A significant feature in the music of German (and Austrian) composers during the common-practice period (late 17th-early 20th centuries) is that it is written with distinct layers. The technical term that musicians and composers use to talk about this layering is counterpoint. Particularly in the music of Schumann, there is usually a top (melody), a middle, and a bottom layer (bass). The middle voice is often shared between the right and left hands. In fact, nearly every piece in Kinderszenen is written in this three-layered texture. Of Foreign Lands and Peoples is a great introduction to this type of contrapuntal writing. So, how does this affect the performance?
In one word, VOICING! Of Foreign Lands and Peoples is a perfect piece to teach a rather sophisticated lesson in voicing. Piano teachers often stress that the voicing should be directed towards the top layer, the melody. While this is true, it’s a bit of an oversimplification. Really, the voicing should be directed towards the outside voices, both the top and the bottom. In common-practice music, the bass is nearly as important as the melody (Meghan Trainor would be glad to hear this!). The middle voice should be the quietest. So, there should be three separate layers of dynamics: the melody the loudest, the bass not quite as loud, and the middle the softest.

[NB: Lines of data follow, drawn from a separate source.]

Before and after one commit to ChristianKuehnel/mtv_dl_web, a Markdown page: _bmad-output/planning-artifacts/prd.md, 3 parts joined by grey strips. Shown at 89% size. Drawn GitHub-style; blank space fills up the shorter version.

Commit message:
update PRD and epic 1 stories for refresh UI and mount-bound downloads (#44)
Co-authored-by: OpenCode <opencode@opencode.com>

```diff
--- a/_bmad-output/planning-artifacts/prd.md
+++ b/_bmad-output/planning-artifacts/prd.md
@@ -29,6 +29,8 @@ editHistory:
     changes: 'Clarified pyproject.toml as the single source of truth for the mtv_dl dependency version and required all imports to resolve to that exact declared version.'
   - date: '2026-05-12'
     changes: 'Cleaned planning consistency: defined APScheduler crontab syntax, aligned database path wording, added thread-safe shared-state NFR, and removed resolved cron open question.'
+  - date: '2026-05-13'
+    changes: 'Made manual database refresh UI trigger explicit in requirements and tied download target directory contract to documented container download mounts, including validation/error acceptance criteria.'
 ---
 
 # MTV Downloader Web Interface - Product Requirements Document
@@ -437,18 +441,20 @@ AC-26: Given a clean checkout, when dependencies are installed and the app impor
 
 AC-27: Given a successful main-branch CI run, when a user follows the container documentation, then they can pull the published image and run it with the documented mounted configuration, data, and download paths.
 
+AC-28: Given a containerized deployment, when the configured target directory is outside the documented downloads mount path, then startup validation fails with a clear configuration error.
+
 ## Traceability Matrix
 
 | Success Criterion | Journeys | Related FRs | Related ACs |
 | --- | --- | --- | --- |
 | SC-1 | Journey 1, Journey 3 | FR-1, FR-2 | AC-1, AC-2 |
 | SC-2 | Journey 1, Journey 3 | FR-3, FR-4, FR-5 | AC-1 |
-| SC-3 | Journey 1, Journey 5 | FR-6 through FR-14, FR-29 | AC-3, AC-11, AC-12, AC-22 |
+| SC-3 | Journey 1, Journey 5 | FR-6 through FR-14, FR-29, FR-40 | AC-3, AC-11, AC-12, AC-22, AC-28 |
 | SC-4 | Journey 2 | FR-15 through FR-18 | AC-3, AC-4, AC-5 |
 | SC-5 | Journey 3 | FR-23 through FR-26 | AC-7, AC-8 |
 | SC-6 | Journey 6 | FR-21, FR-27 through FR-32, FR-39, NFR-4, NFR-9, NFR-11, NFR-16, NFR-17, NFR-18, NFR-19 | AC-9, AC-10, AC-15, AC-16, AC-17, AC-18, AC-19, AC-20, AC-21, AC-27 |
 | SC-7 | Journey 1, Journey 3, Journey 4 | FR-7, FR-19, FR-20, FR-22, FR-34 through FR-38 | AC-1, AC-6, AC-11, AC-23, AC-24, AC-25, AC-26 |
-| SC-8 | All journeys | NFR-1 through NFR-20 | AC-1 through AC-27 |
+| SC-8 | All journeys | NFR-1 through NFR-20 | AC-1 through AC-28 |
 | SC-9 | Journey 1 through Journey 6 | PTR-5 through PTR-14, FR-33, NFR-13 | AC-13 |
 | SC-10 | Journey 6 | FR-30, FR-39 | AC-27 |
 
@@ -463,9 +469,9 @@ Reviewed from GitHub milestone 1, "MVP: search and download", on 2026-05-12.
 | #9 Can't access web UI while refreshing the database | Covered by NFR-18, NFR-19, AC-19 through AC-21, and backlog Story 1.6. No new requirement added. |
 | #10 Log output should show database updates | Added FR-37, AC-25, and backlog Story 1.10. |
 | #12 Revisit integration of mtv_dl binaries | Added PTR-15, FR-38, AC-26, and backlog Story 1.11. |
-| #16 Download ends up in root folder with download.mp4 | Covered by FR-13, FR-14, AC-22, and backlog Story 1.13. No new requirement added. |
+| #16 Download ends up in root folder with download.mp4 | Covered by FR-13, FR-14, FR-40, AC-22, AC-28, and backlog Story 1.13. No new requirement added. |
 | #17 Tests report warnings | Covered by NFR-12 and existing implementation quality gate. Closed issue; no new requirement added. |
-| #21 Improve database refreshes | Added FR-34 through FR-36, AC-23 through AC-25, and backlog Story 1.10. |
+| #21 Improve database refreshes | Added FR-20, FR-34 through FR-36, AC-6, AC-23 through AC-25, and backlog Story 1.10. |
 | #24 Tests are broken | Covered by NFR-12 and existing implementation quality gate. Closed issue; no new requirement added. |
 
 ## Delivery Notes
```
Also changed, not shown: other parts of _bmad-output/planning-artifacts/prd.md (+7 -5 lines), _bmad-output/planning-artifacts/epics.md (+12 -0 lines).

How would a student practice this deliberately? The quick and easy answer is to separate the voices before they are all played at once. So, the first step would be for the student to play just the outside voices together. Then, they could play just the middle voice, which is split between the hands. They should focus on playing the middle voice as legato and quietly as possible. In particular, the right hand thumb should be played delicately. After the student can handle these preliminary steps, the three layers can be reassembled.
With From Foreign Lands and Peoples, the student could learn a few important concepts that will transfer to a lot of common-practice music by German and Austrian composers, especially Schumann. First, they will learn about national style and counterpoint (music separated into individual voices). Second, they will learn about voicing (melody and bass are most important). Third, they will learn practice strategies to accomplish their goal of playing with three clearly identifiable voices.